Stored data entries
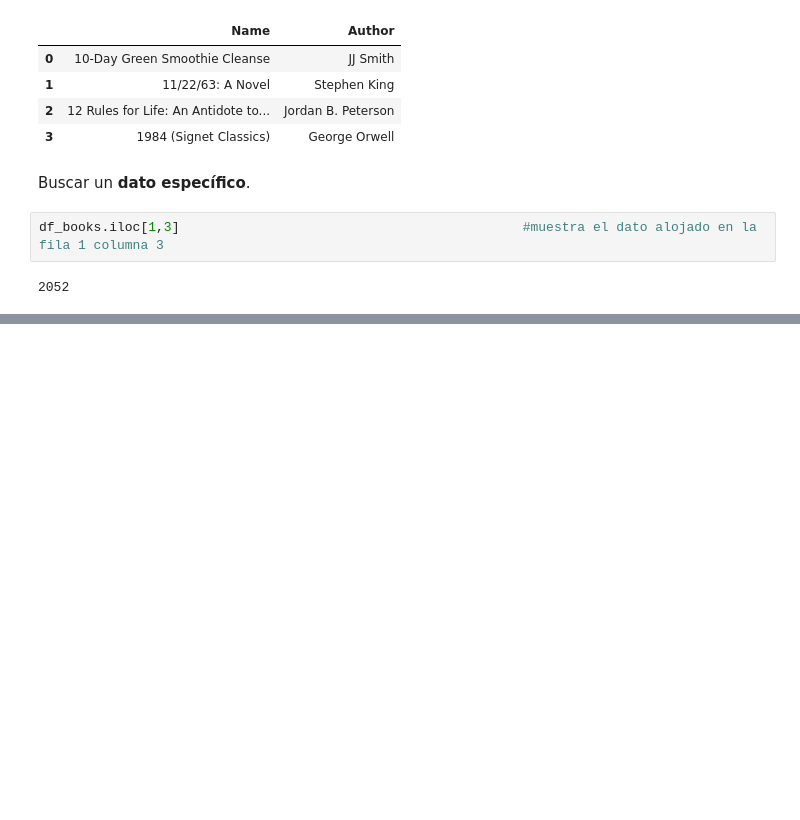
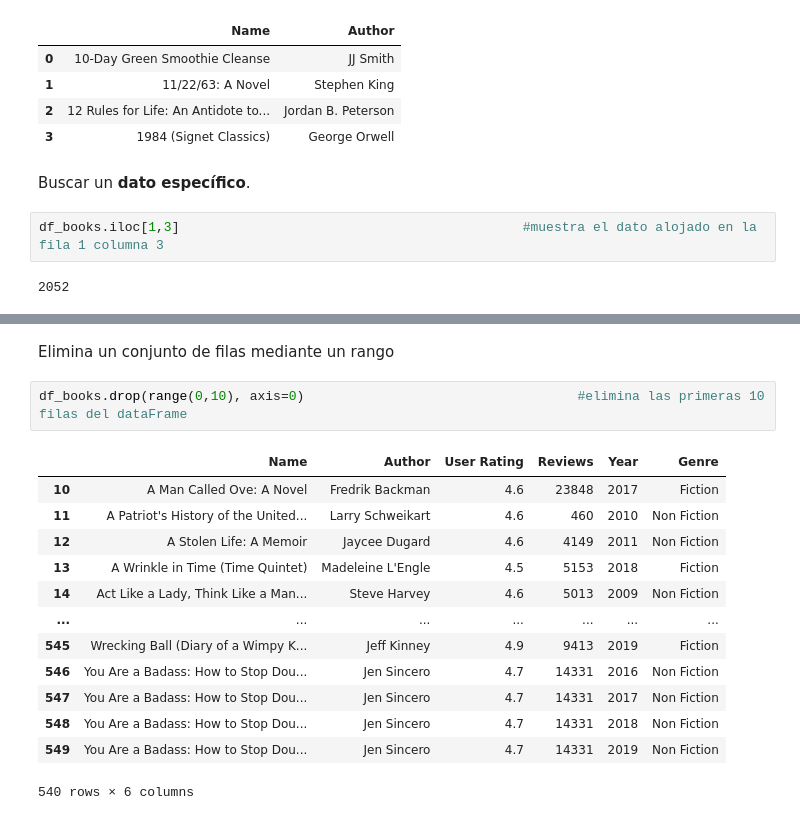
Before and after one commit to Carmen-N/Manipulaci-n-y-Transformaci-n-de-Datos-con-Pandas-y-NumPy, a Jupyter notebook: proyecto_con_Pandas_.ipynb, the cells around one changed output, grey strips where cells are left out. Saved outputs shown, nothing was run; the diff lists cells and outputs as text; blank space fills up the shorter version.

```diff
--- a/proyecto_con_Pandas_.ipynb
+++ b/proyecto_con_Pandas_.ipynb
@@ -214,0 +281,18 @@ df_books.iloc[1,3]                                            #muestra el dato a
+# %% [markdown]
+Elimina un conjunto de filas mediante un rango
+# %%
+df_books.drop(range(0,10), axis=0)                                   #elimina las primeras 10 filas del dataFrame
+# %% [output]
+|  | Name | Author | User Rating | Reviews | Year | Genre |
+| 10 | A Man Called Ove: A Novel | Fredrik Backman | 4.6 | 23848 | 2017 | Fiction |
+| 11 | A Patriot's History of the United... | Larry Schweikart | 4.6 | 460 | 2010 | Non Fiction |
+| 12 | A Stolen Life: A Memoir | Jaycee Dugard | 4.6 | 4149 | 2011 | Non Fiction |
+| 13 | A Wrinkle in Time (Time Quintet) | Madeleine L'Engle | 4.5 | 5153 | 2018 | Fiction |
+| 14 | Act Like a Lady, Think Like a Man... | Steve Harvey | 4.6 | 5013 | 2009 | Non Fiction |
+| ... | ... | ... | ... | ... | ... | ... |
+| 545 | Wrecking Ball (Diary of a Wimpy K... | Jeff Kinney | 4.9 | 9413 | 2019 | Fiction |
+| 546 | You Are a Badass: How to Stop Dou... | Jen Sincero | 4.7 | 14331 | 2016 | Non Fiction |
+| 547 | You Are a Badass: How to Stop Dou... | Jen Sincero | 4.7 | 14331 | 2017 | Non Fiction |
+| 548 | You Are a Badass: How to Stop Dou... | Jen Sincero | 4.7 | 14331 | 2018 | Non Fiction |
+| 549 | You Are a Badass: How to Stop Dou... | Jen Sincero | 4.7 | 14331 | 2019 | Non Fiction |
+540 rows × 6 columns
```
Also changed, not shown: parts of 21 cells of this notebook.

- **What is needed**:
Search the entries for "Sincero" and show every line that has it.

- **Answer to the problem**:
+| 546 | You Are a Badass: How to Stop Dou... | Jen Sincero | 4.7 | 14331 | 2016 | Non Fiction |
+| 547 | You Are a Badass: How to Stop Dou... | Jen Sincero | 4.7 | 14331 | 2017 | Non Fiction |
+| 548 | You Are a Badass: How to Stop Dou... | Jen Sincero | 4.7 | 14331 | 2018 | Non Fiction |
+| 549 | You Are a Badass: How to Stop Dou... | Jen Sincero | 4.7 | 14331 | 2019 | Non Fiction |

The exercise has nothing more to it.